11. Yoshimura, S., Sato, W., Uono, S. & Toichi, M. Impaired Overt Facial Mimicry in Response to Dynamic Facial Expressions in High-Functioning Autism Spectrum Disorders. J. Autism Dev. Disord. 45, 1318–1328 (2015).
12. Beall, P. M., Moody, E. J., McIntosh, D. N., Hepburn, S. L. & Reed, C. L. Rapid facial reactions to emotional facial expressions in typically developing children and children with autism spectrum disorder. J. Exp. Child Psychol. 101, 206–223 (2008).
13. Oberman, L. M., Winkielman, P. & Ramachandran, V. S. Slow echo: Facial EMG evidence for the delay of spontaneous, but not voluntary, emotional mimicry in children with autism spectrum disorders. Dev. Sci. 12, 510–520 (2009).
14. Borgomaneri, S., Bolloni, C., Sessa, P. & Avenanti, A. Blocking facial mimicry affects recognition of facial and body expressions. PLoS One 15, (2020).
15. Lakin, J. L. Behavioral mimicry and interpersonal synchrony. Nonverbal Communication (eds. Hall, J. H. & Kapp, M. L.) 539–575 (De Gruyter Mouton, 2013). doi:10.1515/9783110238150.
16. Van der Donck, S. et al. Fast Periodic Visual Stimulation EEG Reveals Reduced Neural Sensitivity to Fearful Faces in Children with Autism. J. Autism Dev. Disord. 49, 4658–4673 (2019).
17. Van der Donck, S. et al. Rapid neural categorization of angry and fearful faces is specifically impaired in boys with autism spectrum disorder. J. Child Psychol. Psychiatry 61, 1019–1029 (2020).

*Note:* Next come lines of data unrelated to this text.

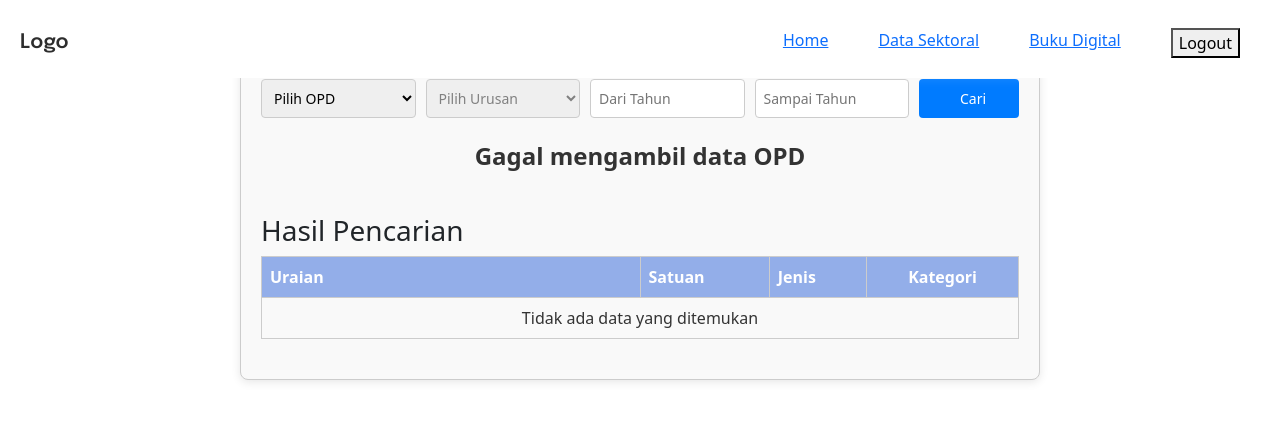
Repository: nida463/Website-PKL
Page: /sektoral
These files come from the project's save history. The page is drawn as it stood at one moment and after the next save; the edit follows.
The browser window is 1280 px wide. The pictures show the whole page.
The page's requests for data from a server got no answer. The project was rebuilt for these pictures with package versions that can differ from the ones it lists, and the page was loaded fresh each time. No one was signed in, and anything a server would have sent is missing. Also part of the build but not shown: src/Components/auth/Login.js, src/Components/organisms/Navbar.js, src/Components/atoms/Lable.js, src/Components/molecules/header/BrandingSection.js, src/Components/molecules/header/BodyTextH.js, src/Components/atoms/Button.js, src/Components/molecules/header/ButonContact.js, src/Components/atoms/Image.js and 24 more.

Above is the page before, as saved 2024-10-11 13:59:41.

### src/App.js
import React from "react";
import { BrowserRouter as Router, Route, Routes, useNavigate } from "react-router-dom";
import Login from "./Components/auth/Login";
import MainConten from "./Components/template/mainconten";
import Sektoral from "./Components/Page.js/Sektoral";
import BukuDigital from "./Components/Page.js/BukuDigital";
import Error404 from "./Components/Page.js/Error404";
import { login } from "./Components/auth/LoginService";
import NavbarMenu from "./Components/molecules/navbar/NavbarMenu";

function App() {
    return (
        <Router>
            <Routes>
                {/* Route untuk halaman login tanpa Navbar */}
                <Route path="/login" element={<LoginWrapper />} />

                {/* Route untuk halaman dengan Navbar */}
                <Route element={<LayoutWithNavbar />}>
                    <Route path="/" element={<MainConten />} />
                    <Route path="/sektoral" element={<Sektoral />} />
                    <Route path="/buku-digital" element={<BukuDigital />} />
                </Route>

                {/* Route untuk halaman yang tidak ditemukan (404 error) */}
                <Route path="*" element={<Error404 />} /> {/* Menampilkan halaman 404 */}
            </Routes>
        </Router>
    );
}

// Layout untuk halaman dengan Navbar
function LayoutWithNavbar() {
    return (
        <>
            <NavbarMenu />
            <Routes>
                <Route path="/" element={<MainConten />} />
                <Route path="/sektoral" element={<Sektoral />} />
                <Route path="/buku-digital" element={<BukuDigital />} />
            </Routes>
        </>
    );
}

// Fungsi pembungkus untuk login
function LoginWrapper() {
    const navigate = useNavigate();

    const handleLogin = async (nip, password) => {
        try {
            await login(nip, password);
            alert('Login berhasil!');
            navigate('/'); // Mengarahkan ke halaman utama setelah login
        } catch (error) {
            console.error('Login gagal:', error);
            alert('Login gagal: NIP atau password salah.');
        }
    };

    return <Login onLogin={handleLogin} />;
}

export default App;

### src/Components/Page.js/Sektoral.js
import React, { useState, useEffect } from 'react';
import axios from "axios";
import "../../styles/Sektoral.css"; // Pastikan path sesuai

const Sektoral = () => {
  const [opds, setDataOPD] = useState([]);
  const [urusans, setDataUrusan] = useState([]);
  const [results, setResults] = useState([]);
  const [loading, setLoading] = useState(false);
  const [error, setError] = useState(null);
  const [DariTahun, setDariTahun] = useState('');
  const [SampaiTahun, setSampaiTahun] = useState('');
  const [selectedOPD, setSelectedOPD] = useState('');
  const [selectedUrusan, setSelectedUrusan] = useState('');

  // State untuk pagination
  const [currentPage, setCurrentPage] = useState(1);
  const [itemsPerPage] = useState(20); // Jumlah data per halaman

  // Fetch data OPD saat komponen dimuat
  useEffect(() => {
    const fetchDataOPD = async () => {
      setLoading(true);
      try {
        const response = await axios.get("http://116.206.212.234:4000/list-opd");
        setDataOPD(response.data);
      } catch (error) {
        setError("Gagal mengambil data OPD");
      } finally {
        setLoading(false);
      }
    };

    fetchDataOPD();
  }, []);

  // Menghandle perubahan OPD
  const handleOPDChange = async (e) => {
    const opdId = e.target.value;
    setSelectedOPD(opdId);
    setSelectedUrusan(""); // Reset urusan setiap kali OPD berubah
    setLoading(true);

    if (opdId) {
      try {
        const response = await axios.get(
          `http://116.206.212.234:4000/data-sektoral/list-urusan-by-id-opd?id_user_opd=${opdId}`
        );
        setDataUrusan(response.data);
        setError(null);
      } catch (error) {
        setError("Gagal mengambil data urusan.");
      } finally {
        setLoading(false);
      }
    } else {
      setDataUrusan([]); // Kosongkan urusan jika tidak ada OPD yang dipilih
      setLoading(false);
    }
  };

  // Menghandle pencarian data
  const handleSearch = async (e) => {
    e.preventDefault();
    setLoading(true);

    try {
      const response = await axios.get("http://116.206.212.234:4000/data-sektoral", {
        params: {
          id_user_opd: selectedOPD,
          kode_urusan: selectedUrusan,
          dari_tahun: DariTahun,
          sampai_tahun: SampaiTahun,
        },
      });
      setResults(response.data);
      setError(null);
      setCurrentPage(1); // Reset halaman saat melakukan pencarian
    } catch (error) {
      setError("Terjadi kesalahan saat mengambil data.");
    } finally {
      setLoading(false);
    }
  };

  // Pagination logic
  const indexOfLastItem = currentPage * itemsPerPage;
  const indexOfFirstItem = indexOfLastItem - itemsPerPage;
  const currentItems = results.slice(indexOfFirstItem, indexOfLastItem);
  const totalPages = Math.ceil(results.length / itemsPerPage);

  const handleNext = () => {
    if (currentPage < totalPages) {
      setCurrentPage(currentPage + 1);
    }
  };

  const handlePrevious = () => {
    if (currentPage > 1) {
      setCurrentPage(currentPage - 1);
    }
  };

  return (
    <div className="sektoral-container">
      <div className="sektoral-box">
        <h2 className="sektoral-title">Cari Data Sektoral</h2>
        <form className="search-form" onSubmit={handleSearch}>
          <div className="search-inputs">
            <select
              className="search-input"
              value={selectedOPD}
              onChange={handleOPDChange}
            >
              <option value="">Pilih OPD</option>
              {opds.map((OPD) => (
                <option key={OPD.id_opd} value={OPD.id_opd}>
                  {OPD.nama_opd}
                </option>
              ))}
            </select>

            <select
              className="search-input"
              value={selectedUrusan}
              onChange={(e) => setSelectedUrusan(e.target.value)}
              disabled={!selectedOPD}
            >
              <option value="">Pilih Urusan</option>
              {urusans.map((Urusan) => (
                <option key={Urusan.kode_urusan} value={Urusan.kode_urusan}>
                  {Urusan.nama_urusan}
                </option>
              ))}
            </select>

            <input
              className="search-input"
              type="number"
              placeholder="Dari Tahun"
              value={DariTahun}
              onChange={(e) => setDariTahun(e.target.value)}
              required
            />
            <input
              className="search-input"
              type="number"
              placeholder="Sampai Tahun"
              value={SampaiTahun}
              onChange={(e) => setSampaiTahun(e.target.value)}
              required
            />
            <button className="search-button" type="submit">
              <i className="fas fa-search" style={{ marginRight: "8px" }}></i>
              Cari
            </button>
          </div>
        </form>

        {error && <p className="error-message">{error}</p>}

        {loading ? (
          <p>Loading...</p>
        ) : (
          <div className="sektoral-results">
            <h3>Hasil Pencarian</h3>
            <table className="sektoral-table">
              <thead>
                <tr>
                  <th>Uraian</th>
                  <th>Satuan</th>
                  <th>Jenis</th>
                  <th>Kategori</th>
                </tr>
              </thead>
              <tbody>
                {currentItems.length > 0 ? (
                  currentItems.map((item, index) => (
                    <tr key={index}>
                      <td>{item.uraian_dssd}</td>
                      <td>{item.satuan}</td>
                      <td>{item.jenis_string}</td>
                      <td>{item.kategori_string}</td>
                    </tr>
                  ))
                ) : (
                  <tr>
                    <td colSpan="5">Tidak ada data yang ditemukan</td>
                  </tr>
                )}
              </tbody>
            </table>
            {/* Pagination */}
            {totalPages > 1 && (
              <div className="pagination">
                <button
                  className="pagination-button"
                  onClick={handlePrevious}
                  disabled={currentPage === 1}
                >
                  Previous
                </button>
                <div className="page-info">
                  Page {currentPage} of {totalPages}
                </div>
                <button
                  className="pagination-button"
                  onClick={handleNext}
                  disabled={currentPage === totalPages}
                >
                  Next
                </button>
              </div>
            )}
          </div>
        )}
      </div>
    </div>
  );
};

export default Sektoral;

### src/Components/auth/LoginService.js
// src/services/loginService.js
import axios from 'axios';

// Fungsi login untuk memanggil API
export const login = async (nip, password) => {
    try {
        const response = await axios.post('http://116.206.212.234:4000/auth/login', {
            nip: nip,
            password: password
        });

        // Jika API mengembalikan token, simpan di localStorage
        if (response.data.token) {
            localStorage.setItem('token', response.data.token);
            return response.data;
        } else {
            throw new Error('NIP atau password salah');
        }
    } catch (error) {
        throw new Error('Terjadi kesalahan saat login');
    }
};

### src/Components/molecules/navbar/NavbarMenu.js
// src/components/molecules/navbar/NavbarMenu.js
import React from "react";
import { Link } from "react-router-dom"; // Mengimpor Link dari react-router-dom
import NavbarItem from "../../atoms/navbar/NavbarItem";

const NavbarMenu = () => {
  return (
    <nav className="navbar">
      <div className="navbar-logo">
        <NavbarItem label="Logo" /> {/* Jika Anda ingin logo ditampilkan */}
      </div>
      <ul className="navbar-menu">
        <li><Link to="/"><NavbarItem label="Home" /></Link></li>
        <li><Link to="/sektoral"><NavbarItem label="Data Sektoral" /></Link></li>
        <li><Link to="/buku-digital"><NavbarItem label="Buku Digital" /></Link></li>
        <li>
          <button onClick={() => {
            localStorage.removeItem('token'); // Hapus token saat logout
            window.location.href = '/'; // Arahkan ke halaman login setelah logout
          }}>
            Logout
          </button>
        </li>
      </ul>
    </nav>
  );
};

export default NavbarMenu;

### src/styles/Login.css
/* styles/login.css */
.login-container {
    width: 100%;
    max-width: 400px;
    margin: auto;
    padding: 20px;
    border: 1px solid #ccc;
    border-radius: 8px;
    box-shadow: 0 2px 10px rgba(0, 0, 0, 0.1);
    background-color: #f9f9f9;
}

h2 {
    text-align: center;
    margin-bottom: 20px;
    color: #333;
    font-size: 18px; /* Ukuran font judul */
}

.login-form {
    display: flex;
    flex-direction: column;
}

.form-group {
    margin-bottom: 15px;
}

label {
    margin-bottom: 5px;
    font-weight: bold;
    color: #555;
}

.login-input {
    padding: 12px; /* Menambah padding agar input lebih nyaman */
    border: 1px solid #ccc;
    border-radius: 4px;
    font-size: 14px;
    transition: border-color 0.3s ease;
    width: 100%; /* Memastikan input menggunakan lebar penuh */
}

.login-input:focus {
    border-color: #007BFF;
    outline: none;
}

.error-message {
    color: red;
    text-align: center;
    margin-top: 10px;
}

.login-button {
    padding: 10px;
    border: none;
    border-radius: 4px;
    background-color: #007BFF;
    color: white;
    font-size: 16px;
    cursor: pointer;
    transition: background-color 0.3s ease;
}

.login-button:hover {
    background-color: #0056b3;
}

### src/styles/Sektoral.css
.sektoral-container {
    width: 100%;
    max-width: 800px;
    margin: auto;
    padding: 20px;
    border: 1px solid #ccc;
    border-radius: 8px;
    box-shadow: 0 2px 10px rgba(0, 0, 0, 0.1);
    background-color: #f9f9f9;
}

.sektoral-title {
    text-align: center;
    margin-bottom: 20px;
    color: #333;
}

.search-form {
    margin-bottom: 20px;
}

.search-inputs {
    display: flex;
    justify-content: flex-start;
    gap: 10px;
    flex-wrap: wrap;
}

.search-input {
    padding: 8px;
    border: 1px solid #ccc;
    border-radius: 4px;
    font-size: 14px;
    flex: 1 1 150px; /* Ukuran minimum untuk input */
    min-width: 120px; /* Lebar minimum */
}

.search-button {
    padding: 8px;
    border: none;
    border-radius: 4px;
    background-color: #007BFF;
    color: white;
    font-size: 14px;
    cursor: pointer;
    flex: 0 0 100px; /* Lebar tombol pencarian */
    transition: background-color 0.3s ease, transform 0.2s ease;
}

.search-button:hover {
    background-color: #0056b3;
    transform: scale(1.05); /* Efek zoom saat hover */
}

.sektoral-results {
    margin-top: 20px;
    margin-bottom: 20px;
}

.sektoral-table {
    width: 100%;
    border-collapse: collapse;
}

.sektoral-table th,
.sektoral-table td {
    border: 1px solid #ccc;
    padding: 8px;
    text-align: left;
}

.column-number {
    width: 25px !important; /* Lebar kolom nomor */
    text-align: center; /* Menyelaraskan teks di tengah */
}

.column-uraian {
    width: 45% !important; /* Lebar kolom untuk uraian */
}

.column-kategori {
    width: 30% !important; /* Lebar kolom untuk kategori */
}

/* CSS untuk Pagination */
.pagination {
    margin-top: 20px;
    display: flex;
    justify-content: space-between;
    align-items: center;
}

.page-info {
    margin: 0 auto;
    font-size: 16px;
}

.pagination-button {
    background-color: #66b3ff; /* Biru muda */
    border: none;
    padding: 8px 12px;
    cursor: pointer;
    color: white;
    border-radius: 4px;
    transition: background-color 0.3s ease, transform 0.2s ease;
}

.pagination-button:disabled {
    background-color: #ddd;
    cursor: not-allowed;
}

.pagination-button:hover:not(:disabled) {
    background-color: #0056b3; /* Biru lebih tua saat hover */
    transform: scale(1.05); /* Efek zoom saat hover */
}

/* Tambahan untuk memberikan jarak antara judul dan tabel */
.sektoral-results {
    margin-top: 40px; /* Menambah jarak di atas tabel */
}

### src/styles/Bukudigital.css
/* styles/bukudigital.css */

.sektoral-container {
    width: 100%;
    max-width: 800px;
    margin: auto;
    padding: 20px;
    border: 1px solid #ccc;
    border-radius: 8px;
    box-shadow: 0 2px 10px rgba(0, 0, 0, 0.1);
    background-color: #f9f9f9;
}

.sektoral-title {
    text-align: center;
    margin-bottom: 20px;
    color: #333;
}

.result-table {
    margin-top: 20px;
}

table {
    width: 100%;
    border-collapse: collapse;
    margin-bottom: 20px;
}

th, td {
    border: 1px solid #ccc;
    padding: 10px;
    text-align: left;
    vertical-align: middle;
}

th {
    background-color: #93aee9; /* Warna header lebih menonjol */
    color: white;
    font-weight: bold;
    text-align: center;
}

td {
    background-color: #f9f9f9; /* Warna kolom data */
    color: #333;
}

tr:nth-child(even) td {
    background-color: #f1f1f1; /* Baris genap dengan warna lebih terang */
}

tr:hover td {
    background-color: #e0f7fa; /* Efek hover pada setiap baris */
}

th:first-child, td:first-child {
    width: 50%; /* Lebar kolom Judul Buku lebih besar */
}

th:last-child, td:last-child {
    text-align: center;
}

.detail-button {
    padding: 8px 12px;
    border: none;
    border-radius: 4px;
    background-color: #007BFF;
    color: white;
    font-size: 14px;
    cursor: pointer;
    transition: background-color 0.3s ease;
}

.detail-button:hover {
    background-color: #0056b3;
}

.pdf-preview {
    margin-top: 20px;
}

.error-message {
    color: red;
    font-weight: bold;
}

### src/styles/Error404.css
/* src/styles/Error404.css */
.error-container {
    text-align: center;
    padding: 50px;
}

.error-title {
    font-size: 100px;
    font-weight: bold;
    color: #e70101; /* Warna merah/oranye terang */
}

.error-message {
    font-size: 24px;
    color: #333;
    margin-bottom: 20px;
}

.error-link {
    display: inline-block;
    padding: 10px 20px;
    background-color: #e70101; /* Warna merah/oranye terang */
    color: white;
    text-decoration: none;
    border-radius: 5px;
}

.error-link:hover {
    background-color: #e5533d; /* Warna hover sedikit lebih gelap */
}

### src/Components/atoms/navbar/NavbarItem.js
// src/components/atoms/navbar/NavbarItem.js
import React from 'react';

const NavbarItem = ({ label, href }) => {
  return (
    <div>
      <a href={href}>{label}</a>
    </div>
  );
};

export default NavbarItem;

### src/styles/Navbar.css
:root {
  --navbar-color: #FFFFFF;
  --logo-font-family: "Epilogue", sans-serif;
  --logo-font-size: 20px;
  --logo-font-weight: 600;
  --logo-line-height: 30px;
  --menu-font-family: "Epilogue", sans-serif;
  --menu-font-size: 17px;
  --menu-font-weight: 400;
  --menu-line-height: 27px;
}

.navbar {
  display: flex;
  width: 100%;
  height: 78px;
  justify-content: space-between;
  align-items: center;
  background-color: var(--navbar-color);
  position: fixed !important;
  top: 0;
  left: 0;
  right: 0;
  z-index: 999;
  box-shadow: 0 2px 10px rgba(255, 254, 254, 0.1);
}

/* Styling untuk brand dan menu */
.navbar-brand {
  display: flex;
  align-items: center;
  text-decoration: none;
  list-style: none;
}

.navbar-brand a {
  font-family: var(--logo-font-family);
  font-size: var(--logo-font-size);
  font-weight: var(--logo-font-weight);
  line-height: var(--logo-line-height);
  color: #2D2D2D;
  text-decoration: none;
  margin-left: 10px;
  padding: 42px 24px;
}

.navbar-menu {
  list-style: none;
  display: flex;
  margin: 20px;
  padding: 0;
  gap: 30px;
}

.navbar-menu li {
  margin-left: 20px;
}

.navbar-item {
  text-decoration: none;
  color: #333;
  font-family: var(--menu-font-family);
  font-size: var(--menu-font-size);
  font-weight: var(--menu-font-weight);
  line-height: var(--menu-line-height);
  text-align: left;
  padding: 10px 15px; /* Tambahkan padding untuk area klik yang lebih besar */
  transition: color 0.3s ease; /* Animasi transisi warna */
}

/* Tambahkan efek hover */
.navbar-item:hover {
  color: #007BFF; /* Ubah warna saat hover */
}

/* Kelas untuk item aktif */
.navbar-item.active {
  /* Menghapus warna aktif */
  /* color: var(--active-color); */ /* Hapus atau komentari baris ini */
  font-weight: bold; /* Membuat teks lebih tebal saat aktif */
  border-bottom: 0; /* Hapus garis bawah untuk item aktif */
}

/* Untuk menghapus garis bawah pada item menu */
.navbar-item:not(.active) {
  border-bottom: 0; /* Pastikan tidak ada garis bawah untuk item yang tidak aktif */
}

.navbar-menu li:last-child {
  margin-right: 20px;
}

.navbar-logo {
  width: 49px;
  height: 30px;
  font-family: var(--logo-font-family);
  font-size: var(--logo-font-size);
  font-weight: var(--logo-font-weight);
  line-height: var(--logo-line-height);
  color: #2D2D2D;
  display: flex;
  align-items: center;
  margin-left: 20px;
}

/* Styling untuk tombol logout */
.logout-button {
  background-color: #007BFF; /* Warna biru */
  color: white; /* Teks berwarna putih */
  border: none; /* Tanpa border */
  border-radius: 5px; /* Sudut yang lebih halus */
  padding: 10px 15px; /* Padding untuk tombol */
  cursor: pointer; /* Menunjukkan bahwa ini adalah tombol */
  transition: background-color 0.3s ease; /* Transisi warna saat hover */
}

.logout-button:hover {
  background-color: darkblue; /* Warna saat hover */
}

### src/styles/Header.css
:root {
  --layout-width: auto;
  --layout-padding: 42px 68px;
  --layout-gap: 68px;
  --layout-opacity: 1;
}

.layout {
  display: flex;
  width: var(--layout-width);
  padding: var(--layout-padding);
  gap: var(--layout-gap);
  justify-content: space-between;
  background-color: #ffffff;
  align-items: center;
  margin-top: 5rem;
}


.text-section {
  flex: 2;
}


.image-section {
  flex: 2;
  display: flex;
  align-items: center;
  justify-content: center;
}


.image-section img {
  width: 500px;
  height: 380px;
  ;
}



.brand {
  font-family: "Epilogue", sans-serif;
  font-size: 20px;
  font-weight: 600;
  line-height: 30px;
  text-align: left;
  margin-bottom: 10px;
}


.visual{
  font-family: "Epilogue", sans-serif;
  font-size: 68px;
  font-weight: 600;
  line-height: 69.7px;
  text-align: left;
  margin-bottom: 20px;
}


.description {
  font-family: "Epilogue", sans-serif;
  font-size: 17px;
  font-weight: 400;
  line-height: 27px;
  text-align: left;
}


.button-link {
  font-family: "Epilogue", sans-serif;
  font-size: 20px;
  font-weight: 600;
  line-height: 30px;
  text-align: center;
  margin-top: 20px;
  background-color: #2d2d2d;
  width: 211px;
  height: 78px;
  padding: 24px 64px;
  display: flex;
  align-items: center;
  justify-content: center;
  opacity: 1;
  cursor: pointer;
  color: #ffffff;
  text-decoration: none;
}


.button-link:hover {
  background-color: #007bff;
}

Loaded but not shown: public/index.html (common file); src/index.js (common file); src/index.css (common file); src/reportWebVitals.js (common file)

After the next save:
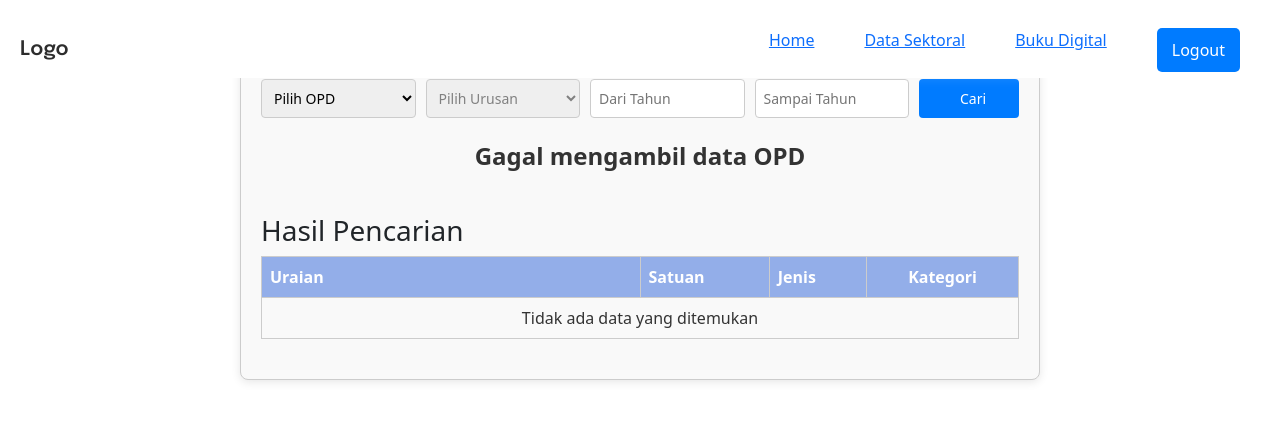
Saved 8 min 19 s later.
--- a/src/Components/molecules/navbar/NavbarMenu.js
+++ b/src/Components/molecules/navbar/NavbarMenu.js
@@ -10,14 +10,29 @@ const NavbarMenu = () => {
         <NavbarItem label="Logo" /> {/* Jika Anda ingin logo ditampilkan */}
       </div>
       <ul className="navbar-menu">
-        <li><Link to="/"><NavbarItem label="Home" /></Link></li>
-        <li><Link to="/sektoral"><NavbarItem label="Data Sektoral" /></Link></li>
-        <li><Link to="/buku-digital"><NavbarItem label="Buku Digital" /></Link></li>
         <li>
-          <button onClick={() => {
-            localStorage.removeItem('token'); // Hapus token saat logout
-            window.location.href = '/'; // Arahkan ke halaman login setelah logout
-          }}>
+          <Link to="/">
+            <NavbarItem label="Home" className="navbar-item" />
+          </Link>
+        </li>
+        <li>
+          <Link to="/sektoral">
+            <NavbarItem label="Data Sektoral" className="navbar-item" />
+          </Link>
+        </li>
+        <li>
+          <Link to="/buku-digital">
+            <NavbarItem label="Buku Digital" className="navbar-item" />
+          </Link>
+        </li>
+        <li>
+          <button
+            className="logout-button"
+            onClick={() => {
+              localStorage.removeItem("token"); // Hapus token saat logout
+              window.location.href = "/"; // Arahkan ke halaman login setelah logout
+            }}
+          >
             Logout
           </button>
         </li>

18. Van der Donck, S. et al. Investigating automatic emotion processing in boys with autism via eye tracking and facial mimicry recordings. Autism Res. (2021) doi:10.1002/aur.2490.

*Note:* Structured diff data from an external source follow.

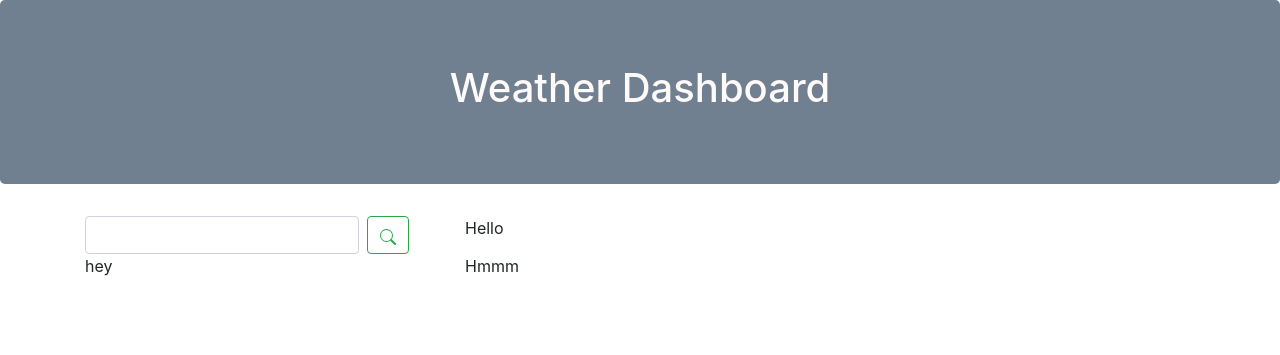
Repository: himaja830/Weather-Dashboard
Page: index.html
The author's editor kept a copy of each file at every save. The page is drawn from the files as they stood at one save, then again after the next save.
The browser window is 1280 px wide. The pictures show the whole page.

Above is the page before, as saved 2020-06-27 11:11:28.

After the next save:
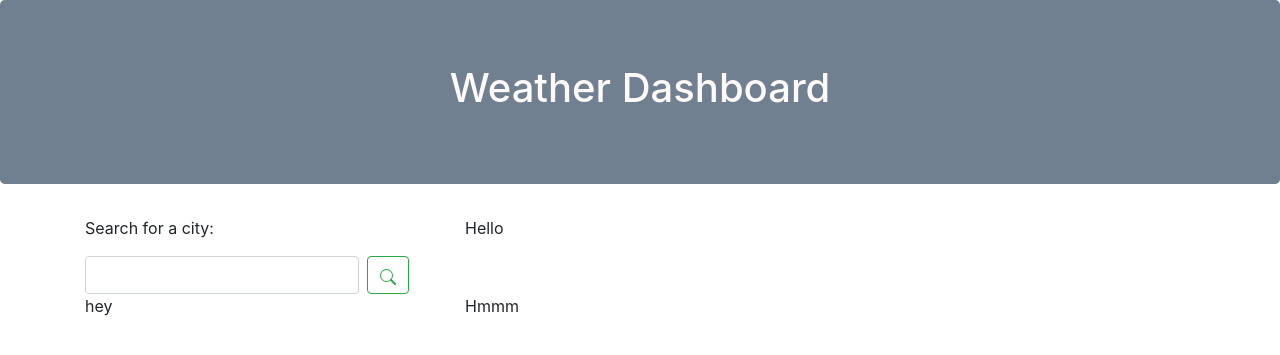
Saved 56 s later.
--- a/index.html
+++ b/index.html
@@ -15,6 +15,7 @@
         <div class="row row-cols-4">
             <div class="col-4">
                 <form class="form-inline">
+                <p>Search for a city:</p>
                 <input class="form-control mr-sm-2" type="search"  aria-label="Search">
                 <button class="btn btn-outline-success my-2 my-sm-0" type="submit">
                     <svg width="1em" height="1em" viewBox="0 0 16 16" class="bi bi-search" fill="currentColor" xmlns="http://www.w3.org/2000/svg">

19. Luyten, P., De Meulemeester, C. & Fonagy, P. The Self–Other Distinction in Psychopathology: Recent Developments from a Mentalizing Perspective. The Neural Basis of Mentalizing (eds. Gilead, M. & Ochsner, K. N.) 659–680 (Springer, 2021). doi:10.1007/978-3-030-51890-5_34.
20. Gilovich, T., Savitsky, K. & Medvec, V. H. The Illusion of Transparency: Biased Assessments of Others’ Ability to Read One’s Emotional States. J. Pers. Soc. Psychol. 75, 332–346 (1998).
21. De Meulemeester, C., Lowyck, B., Boets, B., Van der Donck, S. & Luyten, P. Do my emotions show or not? Problems with transparency estimation in women with borderline personality disorder features. Personal. Disord. Theory, Res. Treat. (2021) doi:10.1037/per0000504.
22. Peters, J. R. & Geiger, P. J. Borderline Personality Disorder and Self-Conscious Affect: Too Much Shame But Not Enough Guilt? Personal. Disord. Theory, Res. Treat. 7, 303–308 (2016).
23. Löffler, A., Foell, J. & Bekrater-Bodmann, R. Interoception and Its Interaction with Self, Other, and Emotion Processing: Implications for the Understanding of Psychosocial Deficits in Borderline Personality Disorder. Curr. Psychiatry Rep. 20, (2018).
Dr. Stephanie Van der Donck, Center for Developmental Psychiatry, Katholieke Universiteit Leuven, Belgium (email@example.com)
Prof. Dr. Bart Boets, Center for Developmental Psychiatry, Katholieke Universiteit Leuven, Belgium (firstname.lastname@example.org)
Get the latest blog posts delivered to your inbox - every 15th of the month